The competition watchdog fears Tasmanian dairy farmers could feel a price squeeze if Canadian giant Saputo swallows the local cheese businesses run by rival Lion Dairy and Drinks.
The proposed $280 million acquisition of Lion’s processing plants in Tasmania’s northwest would result in up to 80 per cent of the raw milk produced in Tasmania being bought by either Saputo or rival Fonterra, which holds the biggest market share in the state.
The ACCC warned this new dynamic could decrease the intensity of competition for milk, resulting in lower farmgate prices and worse terms of supply being offered to farmers.
“The market for the acquisition of raw milk in Tasmania is already concentrated,” the ACCC said in its statement of issues on Thursday.
“The proposed acquisition would combine processing plants of the second and third largest acquirers of raw milk”.
Saputo, which operates a milk processing plant at Smithton in Tasmania’s northwest, would increase its market share to about 35 per cent if it acquired the Lion facilities in Burnie and King Island as proposed.

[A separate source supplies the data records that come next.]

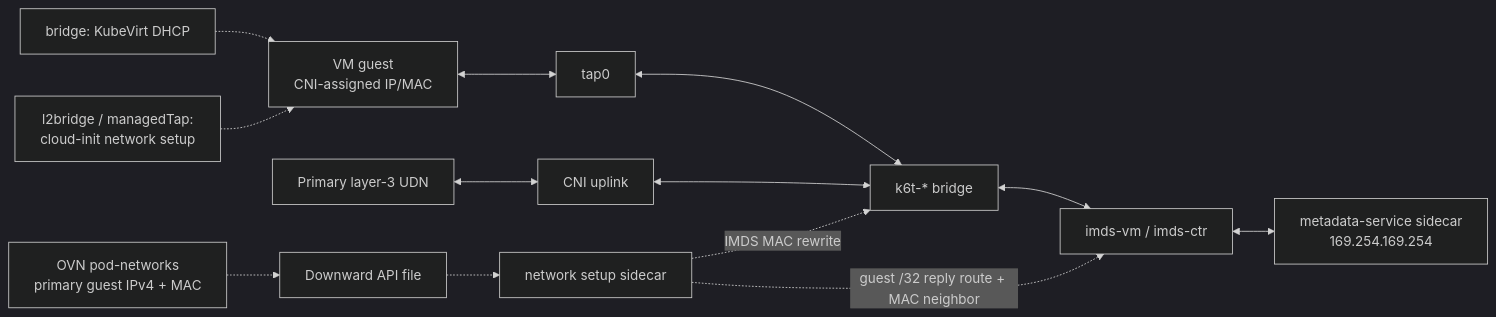
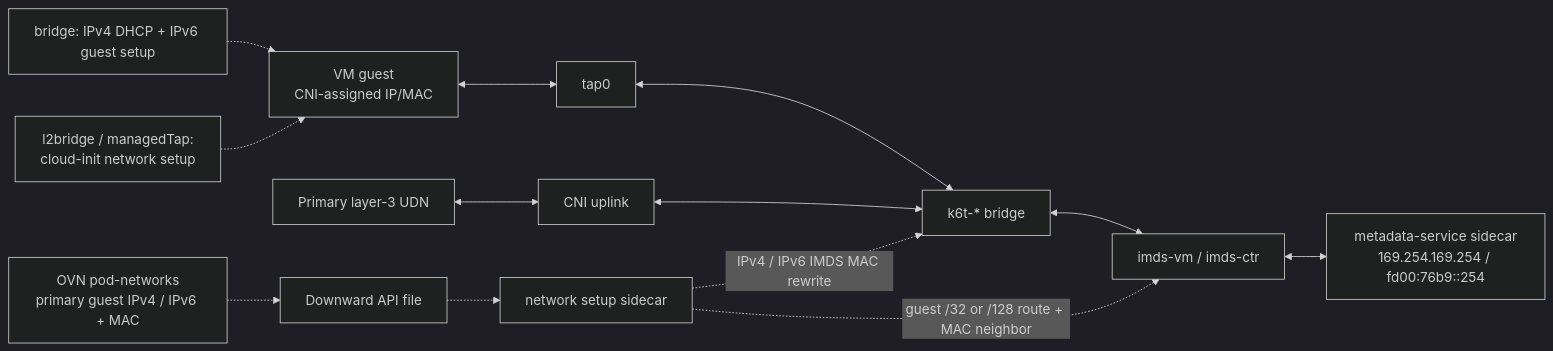
The diagram in cmd/dsx-imds-network-setup/README.md (dsx-ai-factory/nvidia-workload-identity), drawn with Mermaid (dark theme) before and after one commit. The commit also changed other lines of this file and 25 other files, not shown here.

````diff
--- a/cmd/dsx-imds-network-setup/README.md
+++ b/cmd/dsx-imds-network-setup/README.md
@@ -39,16 +40,16 @@
 ```mermaid
 flowchart LR
     Guest["VM guest<br/>CNI-assigned IP/MAC"] <--> Tap["tap0"]
     Tap <--> Bridge["k6t-* bridge"]
     Bridge <--> Veth["imds-vm / imds-ctr"]
-    Veth <--> Metadata["metadata-service sidecar<br/>169.254.169.254"]
+    Veth <--> Metadata["metadata-service sidecar<br/>169.254.169.254 / fd00:76b9::254"]
     UDN["Primary layer-3 UDN"] <--> Uplink["CNI uplink"]
     Uplink <--> Bridge
 
-    DHCP["bridge: KubeVirt DHCP"] -.-> Guest
+    DHCP["bridge: IPv4 DHCP + IPv6 guest setup"] -.-> Guest
     CloudInit["l2bridge / managedTap:<br/>cloud-init network setup"] -.-> Guest
-    Status["OVN pod-networks<br/>primary guest IPv4 + MAC"] -.-> File["Downward API file"]
+    Status["OVN pod-networks<br/>primary guest IPv4 / IPv6 + MAC"] -.-> File["Downward API file"]
     File -.-> Setup["network setup sidecar"]
-    Setup -.->|"guest /32 reply route + MAC neighbor"| Veth
-    Setup -.->|"IMDS MAC rewrite"| Bridge
+    Setup -.->|"guest /32 or /128 route + MAC neighbor"| Veth
+    Setup -.->|"IPv4 / IPv6 IMDS MAC rewrite"| Bridge
 ```
````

The Canadian company would also add the South Cape, King Island Dairy and Tasmanian Heritage bands to an Australian stable that already includes Coon, Cracker Barrel, Devondale and Sungold, following the $1.3 billion purchase of Murray Goulburn last year.
That deal also required the ACCC to step in, with the acquisition going through only after Saputo agreed to divest its Koroit plant, which was bought by Bega Cheese.
Submissions on Saputo’s proposed deal with Kirin-owned Lion are being sought from interested parties, particularly regarding whether the remaining processors in Tasmania would constrain Saputo post-acquisition from lowering its farmgate milk prices.
A final decision will be delivered on September 26.